Purpose: To investigate the detoxification mechanisms of the most toxic lipid aldehyde, 4-hydroxynonenal (HNE) and its role in hyperglycemic cataract. Methods: HNE conjugates with GSH spontaneously or catalysed by glutathione S-transferases. Reduction of HNE and HNE-GS conjugate by homogenous preparation of bovine lens aldose reductase (AR) was studied. In-vitro cataracts were developed by culturing rat lenses in 50 mM glucose or 50 μM HNE. Antioxidant, trolox (100 μM) and AR inhibitor, sorbinil (50 μM) were also included in some cultures. Lenticular opacification was assessed by digital image analysis. Results: Lens AR efficiently reduced HNE and HNE-GS in the presence of NADPH (Km HNE ≃ 9 μM; Km HNE-GS ≃ 30 μM). In lenses cultured under hyperglycemic conditions, both trolox and sorbinil had protective effect as reported. In lenses cultured with HNE, the decrease in transmitted light was 43, 65, and 87% on days 3, 5, and 8, respectively. Trolox ameliorated whereas sorbinil accelerated the progression of HNE catarat. Conclusions: (1) HNE and HNE-GS are excellent substrates for AR, (2) HNE is cataractogeneic; antioxidant ameliorates the cataractogenic effect of glucose and HNE, possibly by stabilizing the membrane and increasing the antioxidation capacity of the lens (3) Sorbinil ameliorates the cataractogenic effect of glucose by inhibiting AR and sparing NADPH which would increase the antioxidant capacity and (4) HNE-cataract is accelerated by sorbinil because it inhibits AR-mediated HNE detoxification.

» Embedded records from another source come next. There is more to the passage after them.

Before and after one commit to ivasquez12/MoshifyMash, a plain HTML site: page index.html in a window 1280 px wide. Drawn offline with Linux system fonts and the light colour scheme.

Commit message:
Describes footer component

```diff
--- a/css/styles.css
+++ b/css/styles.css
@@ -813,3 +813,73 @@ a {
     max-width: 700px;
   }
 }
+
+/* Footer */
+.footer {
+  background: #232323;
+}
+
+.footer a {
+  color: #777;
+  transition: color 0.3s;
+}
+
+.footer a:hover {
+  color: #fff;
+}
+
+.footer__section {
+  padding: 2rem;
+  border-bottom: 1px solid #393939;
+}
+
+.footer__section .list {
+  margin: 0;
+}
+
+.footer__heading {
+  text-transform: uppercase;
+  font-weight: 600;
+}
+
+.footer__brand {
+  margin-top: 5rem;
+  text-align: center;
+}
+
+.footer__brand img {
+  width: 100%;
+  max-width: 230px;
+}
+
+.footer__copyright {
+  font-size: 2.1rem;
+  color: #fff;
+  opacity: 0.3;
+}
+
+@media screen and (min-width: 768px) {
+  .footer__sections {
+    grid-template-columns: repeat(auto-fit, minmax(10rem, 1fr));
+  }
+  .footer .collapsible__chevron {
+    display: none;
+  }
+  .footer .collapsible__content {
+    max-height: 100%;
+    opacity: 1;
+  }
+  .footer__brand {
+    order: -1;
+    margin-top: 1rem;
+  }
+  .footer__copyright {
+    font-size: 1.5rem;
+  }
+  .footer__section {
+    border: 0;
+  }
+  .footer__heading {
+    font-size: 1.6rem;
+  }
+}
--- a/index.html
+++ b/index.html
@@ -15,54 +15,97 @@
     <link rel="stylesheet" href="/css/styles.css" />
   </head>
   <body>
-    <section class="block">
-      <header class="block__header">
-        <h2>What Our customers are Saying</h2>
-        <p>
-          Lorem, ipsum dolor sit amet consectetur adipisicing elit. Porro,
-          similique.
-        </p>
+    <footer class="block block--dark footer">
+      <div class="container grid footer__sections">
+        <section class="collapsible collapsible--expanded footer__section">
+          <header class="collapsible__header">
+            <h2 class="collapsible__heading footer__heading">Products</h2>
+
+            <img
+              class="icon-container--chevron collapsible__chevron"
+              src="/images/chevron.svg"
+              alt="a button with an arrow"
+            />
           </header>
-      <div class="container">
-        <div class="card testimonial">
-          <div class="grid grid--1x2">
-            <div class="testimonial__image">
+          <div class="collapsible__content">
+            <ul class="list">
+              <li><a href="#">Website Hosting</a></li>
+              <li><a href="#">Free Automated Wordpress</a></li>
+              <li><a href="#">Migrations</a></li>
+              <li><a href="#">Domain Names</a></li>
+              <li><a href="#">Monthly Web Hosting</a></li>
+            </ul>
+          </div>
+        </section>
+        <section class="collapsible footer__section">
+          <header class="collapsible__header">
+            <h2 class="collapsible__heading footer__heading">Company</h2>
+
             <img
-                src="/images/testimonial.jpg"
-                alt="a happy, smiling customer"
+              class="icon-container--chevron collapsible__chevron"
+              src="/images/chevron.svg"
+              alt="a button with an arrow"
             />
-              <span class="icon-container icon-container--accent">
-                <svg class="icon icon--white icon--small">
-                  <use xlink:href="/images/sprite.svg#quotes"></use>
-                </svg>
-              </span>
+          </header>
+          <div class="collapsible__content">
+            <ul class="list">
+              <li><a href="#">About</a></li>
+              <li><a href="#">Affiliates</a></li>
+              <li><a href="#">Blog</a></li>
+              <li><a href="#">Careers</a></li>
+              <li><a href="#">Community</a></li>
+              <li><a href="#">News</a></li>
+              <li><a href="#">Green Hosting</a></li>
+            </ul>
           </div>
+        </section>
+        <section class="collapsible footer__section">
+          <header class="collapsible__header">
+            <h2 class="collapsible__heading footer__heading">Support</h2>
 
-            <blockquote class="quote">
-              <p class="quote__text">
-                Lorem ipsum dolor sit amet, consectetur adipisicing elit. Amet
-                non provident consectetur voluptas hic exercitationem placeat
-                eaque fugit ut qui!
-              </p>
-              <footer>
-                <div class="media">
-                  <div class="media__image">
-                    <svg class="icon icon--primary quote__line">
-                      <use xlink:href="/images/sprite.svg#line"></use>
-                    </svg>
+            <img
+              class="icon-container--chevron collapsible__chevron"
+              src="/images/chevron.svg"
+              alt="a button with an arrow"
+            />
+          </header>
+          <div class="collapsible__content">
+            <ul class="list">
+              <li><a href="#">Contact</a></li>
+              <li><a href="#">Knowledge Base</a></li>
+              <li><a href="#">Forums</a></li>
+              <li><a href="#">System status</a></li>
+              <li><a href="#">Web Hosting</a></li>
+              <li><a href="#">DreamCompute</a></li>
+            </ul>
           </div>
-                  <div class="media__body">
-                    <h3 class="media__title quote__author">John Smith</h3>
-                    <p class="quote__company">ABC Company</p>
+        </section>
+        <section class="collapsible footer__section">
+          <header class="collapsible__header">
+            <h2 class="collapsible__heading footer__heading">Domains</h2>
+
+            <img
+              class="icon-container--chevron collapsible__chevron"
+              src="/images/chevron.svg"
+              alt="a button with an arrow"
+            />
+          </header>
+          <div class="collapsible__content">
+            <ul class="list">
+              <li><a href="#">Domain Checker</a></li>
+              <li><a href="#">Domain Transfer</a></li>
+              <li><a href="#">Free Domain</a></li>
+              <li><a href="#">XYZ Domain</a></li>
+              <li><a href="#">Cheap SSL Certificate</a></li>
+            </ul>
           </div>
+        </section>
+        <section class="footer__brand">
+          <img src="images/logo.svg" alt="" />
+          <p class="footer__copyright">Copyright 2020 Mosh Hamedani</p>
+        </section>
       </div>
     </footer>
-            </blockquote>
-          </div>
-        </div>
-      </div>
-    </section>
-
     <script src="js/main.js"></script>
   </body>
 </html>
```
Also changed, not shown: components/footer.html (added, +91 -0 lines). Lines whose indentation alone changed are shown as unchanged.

|Original language||English (US)|
|Journal||Investigative Ophthalmology and Visual Science|
|State||Published - Feb 15 1996|
ASJC Scopus subject areas
- Sensory Systems
- Cellular and Molecular Neuroscience